Criminals are always on the prowl for victims. Most are innocent, but once in awhile even fraudsters prey on other criminals while they are serving out a prison sentence. (That’s an ironic twist guilty victims.) An article in the Montgomery Adviser details a $1 million fraudulent tax refund scheme involving incarcerated individuals in an Alabama prison.
The story states that over a two-year period, a brother and sister teamed up to steal identities from multiple sources and filed more than 1,000 false federal and state tax returns in their victims’ names. (Add in an employee at the Alabama Department of Corrections with access to inmate information and a postal employee who provided addresses from his postal route to receive fraudulent tax refund checks and debit cards and you have a perfect recipe for a scam.)

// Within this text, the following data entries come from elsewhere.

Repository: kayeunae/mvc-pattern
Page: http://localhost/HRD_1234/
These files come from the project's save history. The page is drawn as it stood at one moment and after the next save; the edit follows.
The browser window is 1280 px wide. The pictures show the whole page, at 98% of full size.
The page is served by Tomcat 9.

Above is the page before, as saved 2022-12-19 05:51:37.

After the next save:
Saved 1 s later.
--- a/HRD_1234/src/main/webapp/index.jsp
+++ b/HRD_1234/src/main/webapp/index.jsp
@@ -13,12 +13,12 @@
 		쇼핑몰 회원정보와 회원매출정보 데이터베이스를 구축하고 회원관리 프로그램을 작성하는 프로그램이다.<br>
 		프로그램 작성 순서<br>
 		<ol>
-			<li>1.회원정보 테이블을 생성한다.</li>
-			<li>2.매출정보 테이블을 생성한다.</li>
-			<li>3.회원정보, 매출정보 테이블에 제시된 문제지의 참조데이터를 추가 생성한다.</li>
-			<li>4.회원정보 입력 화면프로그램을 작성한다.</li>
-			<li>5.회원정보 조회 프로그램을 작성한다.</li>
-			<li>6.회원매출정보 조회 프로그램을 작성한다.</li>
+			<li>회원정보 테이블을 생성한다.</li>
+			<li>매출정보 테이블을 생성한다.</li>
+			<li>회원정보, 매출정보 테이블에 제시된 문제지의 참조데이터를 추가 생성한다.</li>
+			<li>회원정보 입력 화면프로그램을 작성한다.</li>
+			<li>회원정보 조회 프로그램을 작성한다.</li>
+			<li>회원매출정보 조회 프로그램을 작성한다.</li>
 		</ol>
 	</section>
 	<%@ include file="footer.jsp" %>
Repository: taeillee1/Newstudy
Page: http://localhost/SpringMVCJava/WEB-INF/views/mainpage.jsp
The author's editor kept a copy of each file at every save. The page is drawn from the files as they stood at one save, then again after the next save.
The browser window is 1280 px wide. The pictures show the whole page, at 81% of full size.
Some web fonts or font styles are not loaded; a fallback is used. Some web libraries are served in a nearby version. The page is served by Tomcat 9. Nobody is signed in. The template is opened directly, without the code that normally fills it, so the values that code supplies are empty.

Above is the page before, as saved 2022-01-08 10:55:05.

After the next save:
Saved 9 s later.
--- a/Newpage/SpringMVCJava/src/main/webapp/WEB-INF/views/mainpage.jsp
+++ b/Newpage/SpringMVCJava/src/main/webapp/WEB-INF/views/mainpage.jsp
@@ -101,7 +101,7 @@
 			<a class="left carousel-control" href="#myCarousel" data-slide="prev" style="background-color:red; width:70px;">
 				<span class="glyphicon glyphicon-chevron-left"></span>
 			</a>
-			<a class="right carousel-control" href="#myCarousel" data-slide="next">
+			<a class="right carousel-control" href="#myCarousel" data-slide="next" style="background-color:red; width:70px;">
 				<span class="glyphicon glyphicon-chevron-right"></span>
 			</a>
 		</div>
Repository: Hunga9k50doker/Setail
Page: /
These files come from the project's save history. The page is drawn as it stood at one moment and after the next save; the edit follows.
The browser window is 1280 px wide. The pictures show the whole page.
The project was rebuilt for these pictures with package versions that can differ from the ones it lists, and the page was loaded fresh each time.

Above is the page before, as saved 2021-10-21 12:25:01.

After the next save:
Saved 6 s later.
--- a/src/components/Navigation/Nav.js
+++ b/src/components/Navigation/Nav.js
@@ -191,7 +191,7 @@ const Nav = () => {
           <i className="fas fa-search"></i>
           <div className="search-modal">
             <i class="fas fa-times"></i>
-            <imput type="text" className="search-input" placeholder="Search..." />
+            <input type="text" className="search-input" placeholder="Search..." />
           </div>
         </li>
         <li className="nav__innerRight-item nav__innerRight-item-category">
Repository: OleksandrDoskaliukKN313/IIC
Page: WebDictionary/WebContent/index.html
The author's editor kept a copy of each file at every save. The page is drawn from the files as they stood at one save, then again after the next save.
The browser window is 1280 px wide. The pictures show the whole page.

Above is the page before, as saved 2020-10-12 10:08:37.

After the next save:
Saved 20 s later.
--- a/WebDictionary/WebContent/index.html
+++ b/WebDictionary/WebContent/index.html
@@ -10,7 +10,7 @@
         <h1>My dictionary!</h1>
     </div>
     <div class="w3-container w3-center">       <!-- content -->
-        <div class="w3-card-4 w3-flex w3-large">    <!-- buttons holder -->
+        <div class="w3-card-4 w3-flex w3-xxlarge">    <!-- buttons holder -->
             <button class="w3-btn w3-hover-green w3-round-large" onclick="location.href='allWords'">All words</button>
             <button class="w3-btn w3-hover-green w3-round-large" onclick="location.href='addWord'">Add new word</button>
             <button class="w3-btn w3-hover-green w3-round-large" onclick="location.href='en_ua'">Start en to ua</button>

The brother pleaded guilty to one count each of mail fraud and aggravated identity theft and will serve nine years and two months in prison for his crime. The sister was sentenced to 70 months in jail and ordered to pay more than $100,000 in restitution for filing 102 bogus federal and state tax returns. (The article states she was ”caught in the act” by Internal Revenue Service agents. They executed a search warrant and discovered she had access to hundreds of stolen identities.) The postal service employee received a prison sentence of nine years and three months, plus three years supervised release and ordered to pay $82,791 in restitution for his part in the scheme. (Just a reminder that neither snow, nor rain, nor dark of night prevents the government from hunting down and prosecuting fraudsters.)
This case just goes to show that everyone is susceptible to crime and it can happen at any time and in any place. Even to guilty victims in prison.
Source: Today’s ”Fraud of the Day” is based on an article titled, ”Area Man Heads to Prison for Million-dollar Tax Fraud,” written by Rick Harmon and published in the Montgomery Adviser on April 30, 2014.
Alabama inmates had their identities stolen in a million-dollar tax fraud that led to an area man being sentenced Tuesday to more than nine years in federal prison.
Between January 2010 and 2012, Harvey James and his sister, Jacqueline Slaton, obtained stolen identities from a variety of sources, including an Alabama Department of Corrections’ employee who had access to inmate information.